» **RECORDED DATA**:
━━━━━━━━

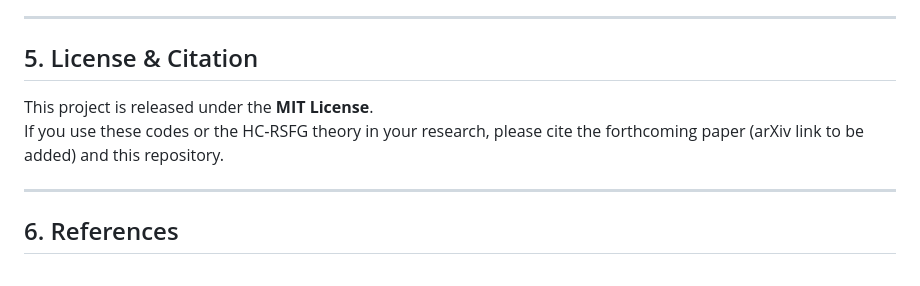
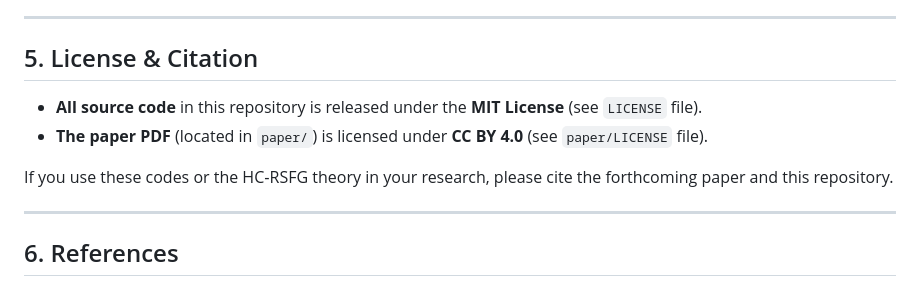
Before and after one commit to 724163-boop/HC-RSFG-Model, a Markdown page: README.md, the part around the change. GitHub-like rendering.

```diff
--- a/README.md
+++ b/README.md
@@ -89,9 +89,10 @@ They are designed to run in **Google Colab**.
 ---
 
 ## 5. License & Citation
+- **All source code** in this repository is released under the **MIT License** (see `LICENSE` file).
+- **The paper PDF** (located in `paper/`) is licensed under **CC BY 4.0** (see `paper/LICENSE` file).
 
-This project is released under the **MIT License**.
-If you use these codes or the HC‑RSFG theory in your research, please cite the forthcoming paper (arXiv link to be added) and this repository.
+If you use these codes or the HC‑RSFG theory in your research, please cite the forthcoming paper and this repository.
 
 ---
 
```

━━━━━━━━

» **TASK REQUIREMENTS**:
Drop the pictures, then repeat the material word for word.

» **TASK SOLUTION**:
Before and after one commit to 724163-boop/HC-RSFG-Model, a Markdown page: README.md, the part around the change. GitHub-like rendering.

```diff
--- a/README.md
+++ b/README.md
@@ -89,9 +89,10 @@ They are designed to run in **Google Colab**.
 ---
 
 ## 5. License & Citation
+- **All source code** in this repository is released under the **MIT License** (see `LICENSE` file).
+- **The paper PDF** (located in `paper/`) is licensed under **CC BY 4.0** (see `paper/LICENSE` file).
 
-This project is released under the **MIT License**.
-If you use these codes or the HC‑RSFG theory in your research, please cite the forthcoming paper (arXiv link to be added) and this repository.
+If you use these codes or the HC‑RSFG theory in your research, please cite the forthcoming paper and this repository.
 
 ---
 
```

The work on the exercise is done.